The scrap yarn used ranges from cotton to acrylic; only two skeins still had the label: Red Heart Super Saver (Fiber Content: 100% Acrylic, Yarn Color: 0312 Black; Yarn Weight: 4, Worsted) and Caron Simply Soft (Fiber Content: 100% Acrylic; Yarn Color: 9727 Black; Yarn Worsted). Both labeled yarns were double stranded to reinforce the seams.

I think I may carry it around for a while and if it generates enough interest, I may write up a pattern. I was searching for a button I had purchased previously for bag closer; I could not find the one I was looking for, but found this orange ceramic button that I think was a gift from Pandorra7. For that reason alone, I should keep the bag for personal use as a project bag.
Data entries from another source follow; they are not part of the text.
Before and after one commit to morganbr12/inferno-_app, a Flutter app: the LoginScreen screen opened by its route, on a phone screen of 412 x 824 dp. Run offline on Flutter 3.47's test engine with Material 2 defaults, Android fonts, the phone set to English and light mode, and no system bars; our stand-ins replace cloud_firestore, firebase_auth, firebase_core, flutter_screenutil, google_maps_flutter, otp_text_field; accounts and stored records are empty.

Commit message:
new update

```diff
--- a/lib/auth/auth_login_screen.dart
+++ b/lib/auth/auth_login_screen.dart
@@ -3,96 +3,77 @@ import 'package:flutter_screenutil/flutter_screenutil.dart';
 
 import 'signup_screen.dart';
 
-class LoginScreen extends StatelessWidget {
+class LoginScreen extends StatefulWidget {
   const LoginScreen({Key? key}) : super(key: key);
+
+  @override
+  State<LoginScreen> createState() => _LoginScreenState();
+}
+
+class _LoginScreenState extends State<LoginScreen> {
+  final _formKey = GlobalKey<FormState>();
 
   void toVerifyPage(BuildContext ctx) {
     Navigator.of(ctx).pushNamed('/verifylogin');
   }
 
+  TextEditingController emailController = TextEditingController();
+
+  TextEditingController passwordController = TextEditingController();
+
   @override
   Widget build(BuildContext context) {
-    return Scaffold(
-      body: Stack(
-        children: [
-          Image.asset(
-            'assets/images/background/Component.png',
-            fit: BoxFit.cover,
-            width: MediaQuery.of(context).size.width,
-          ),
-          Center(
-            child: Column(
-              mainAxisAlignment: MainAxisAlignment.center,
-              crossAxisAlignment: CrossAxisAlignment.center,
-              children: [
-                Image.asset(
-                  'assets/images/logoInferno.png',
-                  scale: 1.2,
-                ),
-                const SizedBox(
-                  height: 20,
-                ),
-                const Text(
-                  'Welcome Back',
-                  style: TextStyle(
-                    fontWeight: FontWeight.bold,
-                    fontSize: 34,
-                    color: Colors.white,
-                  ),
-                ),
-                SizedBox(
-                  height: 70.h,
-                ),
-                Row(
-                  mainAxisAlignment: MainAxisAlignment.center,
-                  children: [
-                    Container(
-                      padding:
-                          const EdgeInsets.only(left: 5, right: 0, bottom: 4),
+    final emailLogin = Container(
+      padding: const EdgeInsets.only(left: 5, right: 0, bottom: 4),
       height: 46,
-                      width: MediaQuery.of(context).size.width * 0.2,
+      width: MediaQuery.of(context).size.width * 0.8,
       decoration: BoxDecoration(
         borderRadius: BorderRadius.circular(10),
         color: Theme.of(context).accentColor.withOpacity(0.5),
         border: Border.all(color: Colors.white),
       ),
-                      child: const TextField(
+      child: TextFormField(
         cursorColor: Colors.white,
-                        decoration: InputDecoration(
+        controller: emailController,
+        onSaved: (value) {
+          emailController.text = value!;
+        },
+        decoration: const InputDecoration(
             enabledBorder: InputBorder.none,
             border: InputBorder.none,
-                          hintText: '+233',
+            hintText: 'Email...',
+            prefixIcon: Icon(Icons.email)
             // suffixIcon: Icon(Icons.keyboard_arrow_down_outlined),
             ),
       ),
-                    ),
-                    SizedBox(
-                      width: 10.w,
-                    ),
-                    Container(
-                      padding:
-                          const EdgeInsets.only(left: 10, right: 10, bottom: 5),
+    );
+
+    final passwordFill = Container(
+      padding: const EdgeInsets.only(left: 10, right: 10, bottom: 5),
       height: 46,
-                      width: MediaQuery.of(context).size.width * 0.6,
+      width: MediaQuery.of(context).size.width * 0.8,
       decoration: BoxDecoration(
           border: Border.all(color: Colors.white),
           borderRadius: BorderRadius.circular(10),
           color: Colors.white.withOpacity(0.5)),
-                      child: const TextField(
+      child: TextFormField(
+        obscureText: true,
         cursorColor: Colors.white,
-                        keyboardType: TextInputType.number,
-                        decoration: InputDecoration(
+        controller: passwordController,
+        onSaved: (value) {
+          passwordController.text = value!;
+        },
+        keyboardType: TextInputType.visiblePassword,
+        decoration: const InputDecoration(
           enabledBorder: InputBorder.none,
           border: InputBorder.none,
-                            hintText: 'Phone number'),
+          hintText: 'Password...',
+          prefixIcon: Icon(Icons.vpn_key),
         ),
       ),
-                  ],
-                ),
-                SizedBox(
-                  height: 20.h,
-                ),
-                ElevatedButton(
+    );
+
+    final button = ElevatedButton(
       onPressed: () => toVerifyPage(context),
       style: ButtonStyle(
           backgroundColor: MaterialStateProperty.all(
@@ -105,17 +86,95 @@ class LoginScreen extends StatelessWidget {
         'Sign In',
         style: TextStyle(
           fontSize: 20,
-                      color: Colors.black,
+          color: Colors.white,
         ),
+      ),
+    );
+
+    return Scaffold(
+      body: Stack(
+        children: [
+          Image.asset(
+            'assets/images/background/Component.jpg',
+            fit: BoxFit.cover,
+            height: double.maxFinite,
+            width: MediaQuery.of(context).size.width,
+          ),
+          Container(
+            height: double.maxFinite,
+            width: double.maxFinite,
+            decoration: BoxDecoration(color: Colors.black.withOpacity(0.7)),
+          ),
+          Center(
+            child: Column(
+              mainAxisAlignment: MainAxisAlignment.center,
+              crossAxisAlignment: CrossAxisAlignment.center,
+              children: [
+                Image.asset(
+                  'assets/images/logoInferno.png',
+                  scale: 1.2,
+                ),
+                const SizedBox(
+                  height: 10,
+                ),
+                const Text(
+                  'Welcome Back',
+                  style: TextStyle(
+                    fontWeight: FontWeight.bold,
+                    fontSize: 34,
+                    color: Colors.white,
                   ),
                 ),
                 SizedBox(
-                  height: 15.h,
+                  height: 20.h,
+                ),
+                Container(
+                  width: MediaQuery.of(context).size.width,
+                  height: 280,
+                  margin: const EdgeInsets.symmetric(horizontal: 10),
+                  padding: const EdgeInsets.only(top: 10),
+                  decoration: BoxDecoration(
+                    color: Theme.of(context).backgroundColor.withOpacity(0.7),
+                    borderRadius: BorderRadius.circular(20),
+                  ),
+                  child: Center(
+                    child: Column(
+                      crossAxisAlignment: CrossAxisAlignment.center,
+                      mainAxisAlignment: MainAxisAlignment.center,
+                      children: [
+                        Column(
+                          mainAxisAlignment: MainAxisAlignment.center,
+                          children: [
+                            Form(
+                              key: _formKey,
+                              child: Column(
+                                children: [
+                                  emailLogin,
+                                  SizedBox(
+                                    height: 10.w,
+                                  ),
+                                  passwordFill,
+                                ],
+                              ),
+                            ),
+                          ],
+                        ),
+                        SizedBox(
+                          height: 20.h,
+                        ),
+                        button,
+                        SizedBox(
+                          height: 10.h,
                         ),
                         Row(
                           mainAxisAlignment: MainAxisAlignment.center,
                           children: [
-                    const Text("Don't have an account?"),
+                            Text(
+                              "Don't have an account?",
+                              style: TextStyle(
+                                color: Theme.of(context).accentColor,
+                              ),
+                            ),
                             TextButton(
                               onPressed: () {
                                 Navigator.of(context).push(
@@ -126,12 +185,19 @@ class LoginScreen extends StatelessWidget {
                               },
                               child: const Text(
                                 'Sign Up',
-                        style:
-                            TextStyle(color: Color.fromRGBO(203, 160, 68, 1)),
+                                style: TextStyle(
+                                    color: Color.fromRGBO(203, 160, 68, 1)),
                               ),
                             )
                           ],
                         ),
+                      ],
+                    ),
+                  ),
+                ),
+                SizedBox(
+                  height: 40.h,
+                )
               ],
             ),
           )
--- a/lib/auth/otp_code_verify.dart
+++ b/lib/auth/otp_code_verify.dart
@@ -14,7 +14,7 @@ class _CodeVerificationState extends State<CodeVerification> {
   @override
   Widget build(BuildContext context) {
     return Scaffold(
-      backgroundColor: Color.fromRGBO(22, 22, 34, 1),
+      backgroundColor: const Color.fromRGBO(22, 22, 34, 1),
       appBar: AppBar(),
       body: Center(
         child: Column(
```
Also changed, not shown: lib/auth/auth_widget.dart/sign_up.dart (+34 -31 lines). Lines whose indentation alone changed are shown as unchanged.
The name – Spill The Wine by War – was a random selection from my music library. It was not until the name came up that I thought of using the bag as a wine carrier, which is ideal for the inverted method of toting your wine around, and keeping the cork moist.

Baby Puff Afghan

Baby Puff Afghan

 

On da Hook: May 20, 2012
Off da Hook: June 7, 2012
Dimensions: 40 x 43 inches (approximate measurement)
Recipe: Baby Puff Afghan by Hooker Leo
Hook: US J/10 – 6.0 mm
Yarn A: Unknown; Color: White
Yarn B: Pop’n Yarn; Yarn Color: 107 Primrose
Yarn C: Red Heart Classic; Yarn Color: 597 Light Lavender
Yarn D: Red Heart Classic; Yarn Color: 818 Blue Jewel
Yard E: Red Heart Classic; Yarn Color: 246 Sea Coral
Yarn G: Red Heart Super Saver; Yarn Color: Petal Pink
Yarn H: Unknown; Color: Pink
Yarn I: Unknown; Color: Yellow
Yarn J: Red Heart Super Saver; Yarn Color:  Frosty Green
Yarn K: Lion Brand Sayelle; Yarn Color:  184 Peach

Afghan Price: USD $50.00 + applicable shipping

Formerly known as the Weird Science Afghan because it was made from scrap yarn and because it was the reincarnation of the blanket in the third picture. Cindy had received the blanket from someone as a donation to the El Segundo Slipt Stitchers baby shower if someone could fix it (indicated by arrows in picture 3) — or is it El Segundo Sliptstitchers? Question submitted to the guild. I told Cindy that I loved the stitch and would try to deconstruct it and recreate the afghan. Someone indicated that Victoria could figure it out. Sure enough, she got it during the meeting and showed me. I fine tuned the first row and was able to create a straight edge around the perimeter of the afghan; the original had an uneven border.

If you’d like to make this lovely textured baby afghan, you will find the pattern below or you can download a pdf. I used about 7 ounces of each color pictured, for a total of about 49 ounces. While the pattern is free; the afghan is not. Please email your price inquiries.

PATTERN

Loosely chain multiples of 3 + 1 to desired width

Row 1
3 Dc in fourth chain from hook, * skip two chs and sc in third, chain two [1 dc], 3dc in same sc. * Repeat from * to * to last ch, sc, ch2, turn.

Row 2
3Dc in sc, * sc in next sc, ch 2, 3 dc in same sc. * Repeat from * to * to end. sc in top of fourth dc [sc + 2ch].

Repeat Row 2 to desired length. If continuing with edging, turn.

EDGING: Because of last turn you are now working on the reverse side.

Row 1

Last Row Edge
3Sc in final sc. * Skip dc, sc in next dc, skip dc, sc in between last 2 dc [sc +2 ch and dc], dc in next sc * Repeat from * to * to last sc. Skip next dc, sc in next dc, skip next dc.

Side 1
3 Sc in dc space [sc +2ch]. * sc in next sc, 2 sc in next dc space. * Repeat from * to last dc space.

Beginning Row Edge
3 Sc in sc. 2 Sc in dc space [sc +2ch], * sc in sc, 2 sc in dc space. * Repeat from * to last dc space.

Side 2
3 Sc in sc.  2 Sc in dc space [sc +2ch], * sc in sc, 2 sc in dc space. * Repeat from * to last dc space.

Row 2

 Crab stitch in every sc.

2014-04-21 Addendum: View updated post: Baby Puff Afghan: New & Improved for updated recipe, which has been reviewed and updated!